• **Problem to solve**
Within the records below, find each line that holds the string "menu", then copy it.

• **Supplied records**
•••••

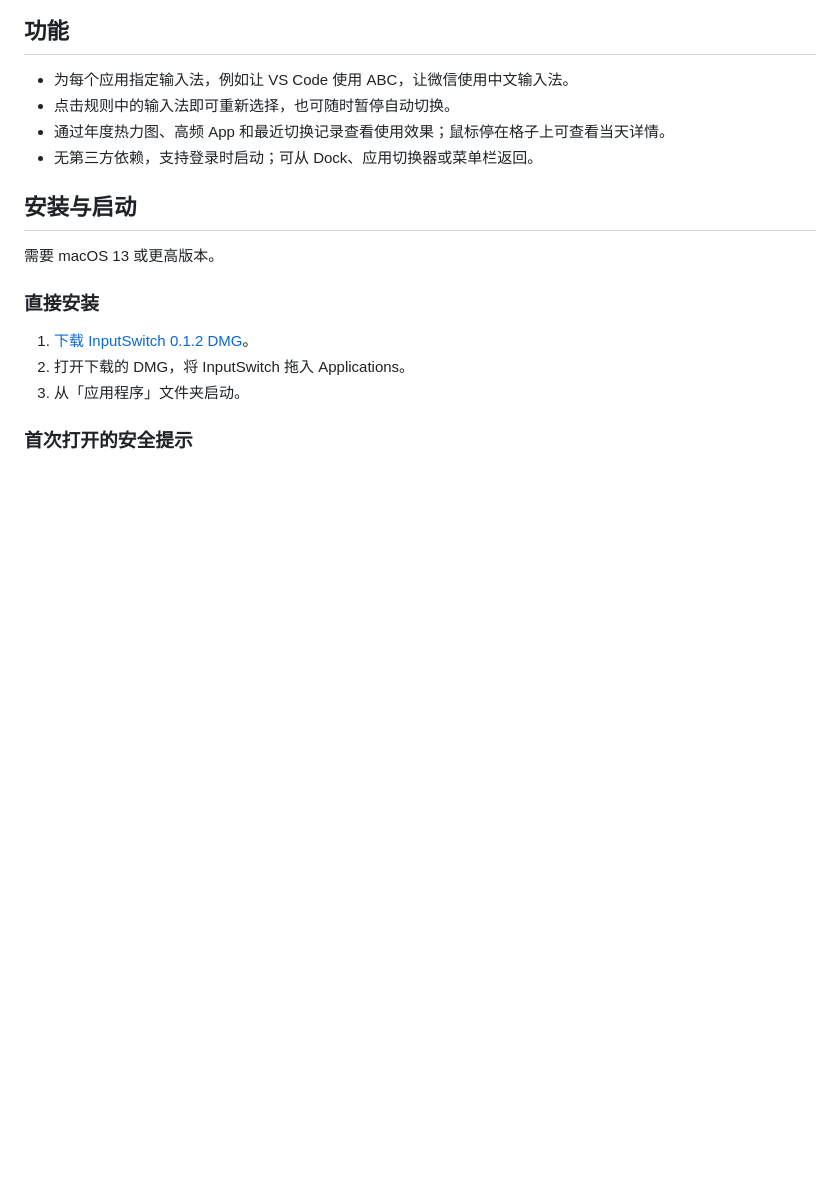
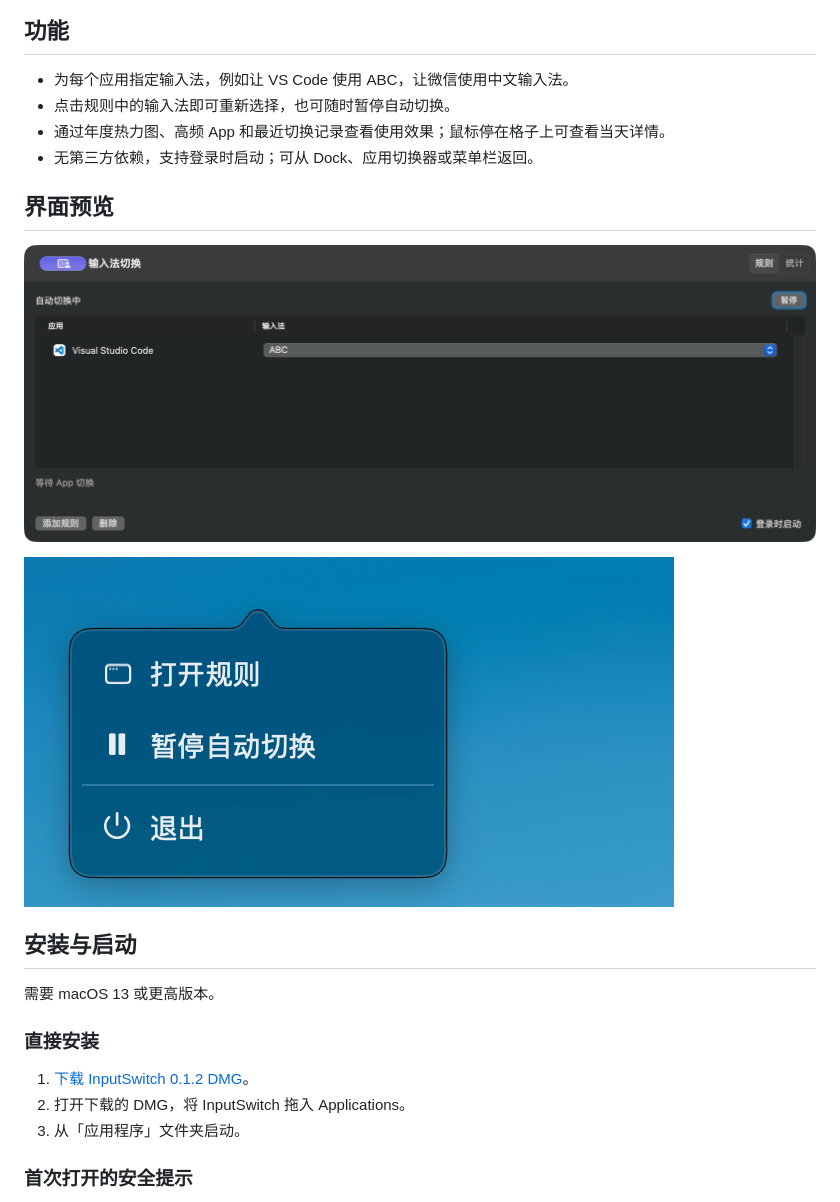
Before and after one commit to yl-jiang/InputSwitch, a Markdown page: README.md, the part around the change. Drawn GitHub-style; pictures changed too: docs/images/menu.png (added), docs/images/rules.png (added); blank space fills up the shorter version.

Commit message:
docs: 增加规则与菜单栏界面截图
用隐私裁剪后的真实界面帮助新手理解规则和菜单栏操作，避免公开完整应用清单与个人使用记录。

```diff
--- a/README.md
+++ b/README.md
@@ -12,6 +12,12 @@ InputSwitch 是一个原生 macOS 小工具：为每个应用指定输入法，
 - 点击规则中的输入法即可重新选择，也可随时暂停自动切换。
 - 通过年度热力图、高频 App 和最近切换记录查看使用效果；鼠标停在格子上可查看当天详情。
 - 无第三方依赖，支持登录时启动；可从 Dock、应用切换器或菜单栏返回。
+
+## 界面预览
+
+![规则设置：为 Visual Studio Code 指定 ABC](docs/images/rules.png)
+
+![菜单栏快捷操作](docs/images/menu.png)
 
 ## 安装与启动
 
```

•••••

• **Exercise answer**
Before and after one commit to yl-jiang/InputSwitch, a Markdown page: README.md, the part around the change. Drawn GitHub-style; pictures changed too: docs/images/menu.png (added), docs/images/rules.png (added); blank space fills up the shorter version.
+![菜单栏快捷操作](docs/images/menu.png)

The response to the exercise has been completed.